Again, it's just like one, probably very small example, whether I think it was North Korean money laundering, that's gonna come up and probably many are gonna fight and say, that's very justifiable to shut that down. It just goes back to the censorship-resistant capabilities of all this and what's truly censorship resistant and when Bitcoin grows and it scales in these situations, is it gonna prove that it's really truly censorship resistant? To me, that's probably the largest risk: How much influence over governments and businesses between blacklisting addresses and trying to shut down some sort of circular economy, how much are they gonna be able to do? How much are the tools on Bitcoin gonna be able to withstand that?

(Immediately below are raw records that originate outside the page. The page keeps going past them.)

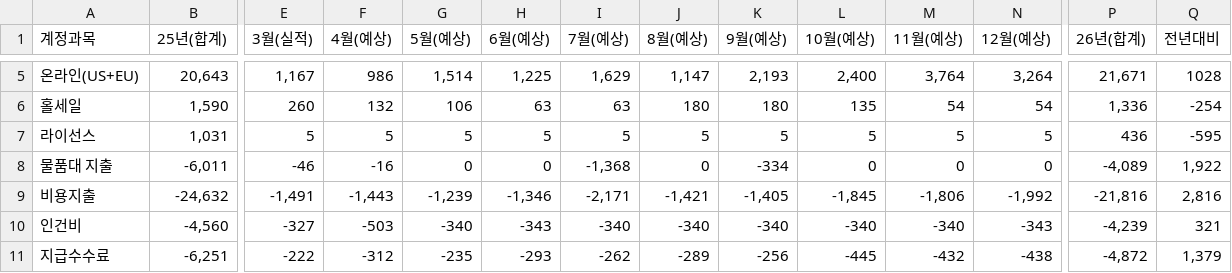
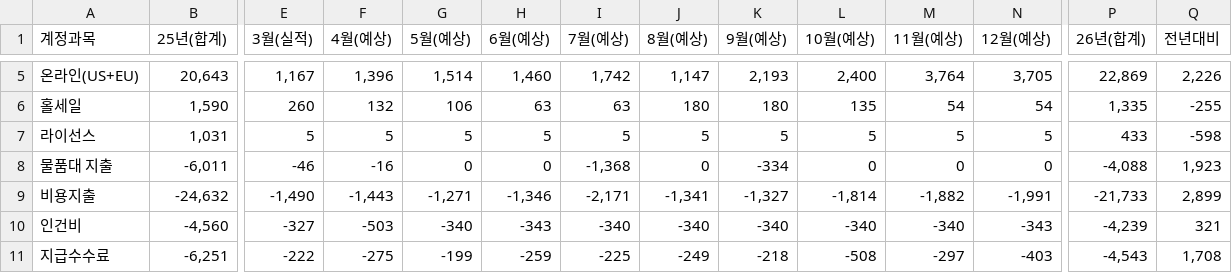
Before and after one commit to kyeongsoo88/stocashnew, a CSV file: public/data/cashflow.csv, drawn as a sheet; only a part is shown, gaps mark what is left out; the diff covers the shown part only; the diff names each change by its address in the sheet, - before the commit and + after, or states it on an @@ line.

```diff
--- a/public/data/cashflow.csv
+++ b/public/data/cashflow.csv
-F5 (4월(예상)): 986
+F5 (4월(예상)): 1,396
-H5 (6월(예상)): 1,225
+H5 (6월(예상)): 1,460
-I5 (7월(예상)): 1,629
+I5 (7월(예상)): 1,742
-N5 (12월(예상)): 3,264
+N5 (12월(예상)): 3,705
-P5 (26년(합계)): 21,671
+P5 (26년(합계)): 22,869
-Q5 (전년대비): 1028
+Q5 (전년대비): 2,226
-P6 (26년(합계)): 1,336
+P6 (26년(합계)): 1,335
-Q6 (전년대비): -254
+Q6 (전년대비): -255
-P7 (26년(합계)): 436
+P7 (26년(합계)): 433
-Q7 (전년대비): -595
+Q7 (전년대비): -598
-P8 (26년(합계)): -4,089
+P8 (26년(합계)): -4,088
-Q8 (전년대비): 1,922
+Q8 (전년대비): 1,923
-E9 (3월(실적)): -1,491
+E9 (3월(실적)): -1,490
-G9 (5월(예상)): -1,239
+G9 (5월(예상)): -1,271
-J9 (8월(예상)): -1,421
+J9 (8월(예상)): -1,341
-K9 (9월(예상)): -1,405
+K9 (9월(예상)): -1,327
-L9 (10월(예상)): -1,845
+L9 (10월(예상)): -1,814
-M9 (11월(예상)): -1,806
+M9 (11월(예상)): -1,882
-N9 (12월(예상)): -1,992
+N9 (12월(예상)): -1,991
-P9 (26년(합계)): -21,816
+P9 (26년(합계)): -21,733
-Q9 (전년대비): 2,816
+Q9 (전년대비): 2,899
-F11 (4월(예상)): -312
+F11 (4월(예상)): -275
-G11 (5월(예상)): -235
+G11 (5월(예상)): -199
-H11 (6월(예상)): -293
+H11 (6월(예상)): -259
-I11 (7월(예상)): -262
+I11 (7월(예상)): -225
-J11 (8월(예상)): -289
+J11 (8월(예상)): -249
-K11 (9월(예상)): -256
+K11 (9월(예상)): -218
-L11 (10월(예상)): -445
+L11 (10월(예상)): -508
-M11 (11월(예상)): -432
+M11 (11월(예상)): -297
-N11 (12월(예상)): -438
+N11 (12월(예상)): -403
-P11 (26년(합계)): -4,872
+P11 (26년(합계)): -4,543
-Q11 (전년대비): 1,379
+Q11 (전년대비): 1,708
```
Also changed, not shown: 72 edited cells elsewhere in this file.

LeClair: I think on this note, it's pretty interesting. All of the macro craziness we've seen over the last year, I'm not just talking about like financially, but the geopolitical tension that's increasingly being built with the United States and China and all of the sanctioning of Treasury reserves. We're a long way away from bitcoin being anything from a shortfall asset, a 24/7/365 inverse VIX. S&P ticks down or up, bitcoin is beta on that and it's just this reflection of the liquidity tied and all that extra speculation sloshing around.

If we do reach this point of bitcoin at $500,000 and it's equivalent to gold, even bigger than that, bitcoin becomes liquid enough. It becomes the enemy of monies, but not at a level of drug dealers and small speculators, like it was in 2011 and it is now in 2022, but in say however long it takes, it's gonna be liquid enough for adversarial nations to hold it in their reserves as a treasury [asset].

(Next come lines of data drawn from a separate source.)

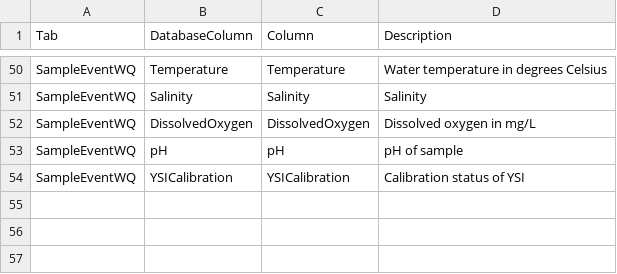
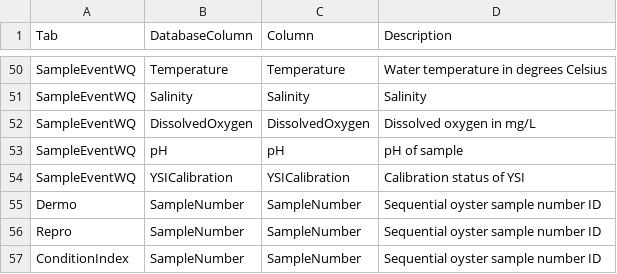
Before and after one commit to matthewdavis2985/Oyster-Data-Requests, a CSV file: Column_names_meta.csv, drawn as a sheet; only a part is shown, gaps mark what is left out.

```diff
--- a/Column_names_meta.csv
+++ b/Column_names_meta.csv
@@ -54 +54,4 @@ SampleEventWQ,pH,pH,pH of sample
 SampleEventWQ,YSICalibration,YSICalibration,Calibration status of YSI
+Dermo,SampleNumber,SampleNumber,Sequential oyster sample number ID
+Repro,SampleNumber,SampleNumber,Sequential oyster sample number ID
+ConditionIndex,SampleNumber,SampleNumber,Sequential oyster sample number ID
```
Also changed, not shown: Data_comments.csv, 1 other file.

Bitcoin mining and the reality of the game theory of digital money and “not your keys, not your coins” at nation-state levels. It's like, it's not your system. And ultimately, I think the game theory of bitcoin long term is that people, institutions and eventually sovereigns are gonna opt into something where they have the rules in their favor. Whether it's absolute scarcity, rising production cost and you get to decide that there's no more than 21 million coins by running your own software. The bet on bitcoin is the bet that people converge upon that because there's no other alternative. You can’t use USDC and you can't use USTs (U.S. Treasuries) if you're Russia or China.

So what if China invades Taiwan, and I'm not gonna pretend and larp here, like I'm some geopolitical expert and know what Xi Jinping’s gonna do with Taiwan. I don't know, but I do know that the trend of increasing hostility between the biggest institutions and sovereigns on the planet is going to increase and the trust in this international monetary order that has been built up for the last 80 years since Bretton woods … and post-1971, that order became free-float fiat currencies. It's this experiment; we're really only 51 years into it. What happens when all of this boils to head and massive competitive basement and fraying of this international monetary order, which we arguably started to see over the last two years at increasing pace and probably in the next three to five? Bitcoin probably is there.

I'm pretty short term bearish. I think equities have a leg down and that we still haven't seen the biggest volatility event in this financial meltdown, but on the topic of censorship resistance, I think one of the biggest bull cases is thinking about that geopolitical game theory, looking at why gold itself failed as global money and global money between sovereigns at the biggest level. Why that failed and why that trust, that link, that relationship failed and then look into Bitcoin or look into Ethereum, look into USDC and evaluate every asset on the planet in terms of what's gonna fill this kind of need: this global need for a neutral reserve asset.

My bet, my conclusion is Bitcoin, but that's me personally. I guess everyone has to make that decision for themselves, but that's my thesis here.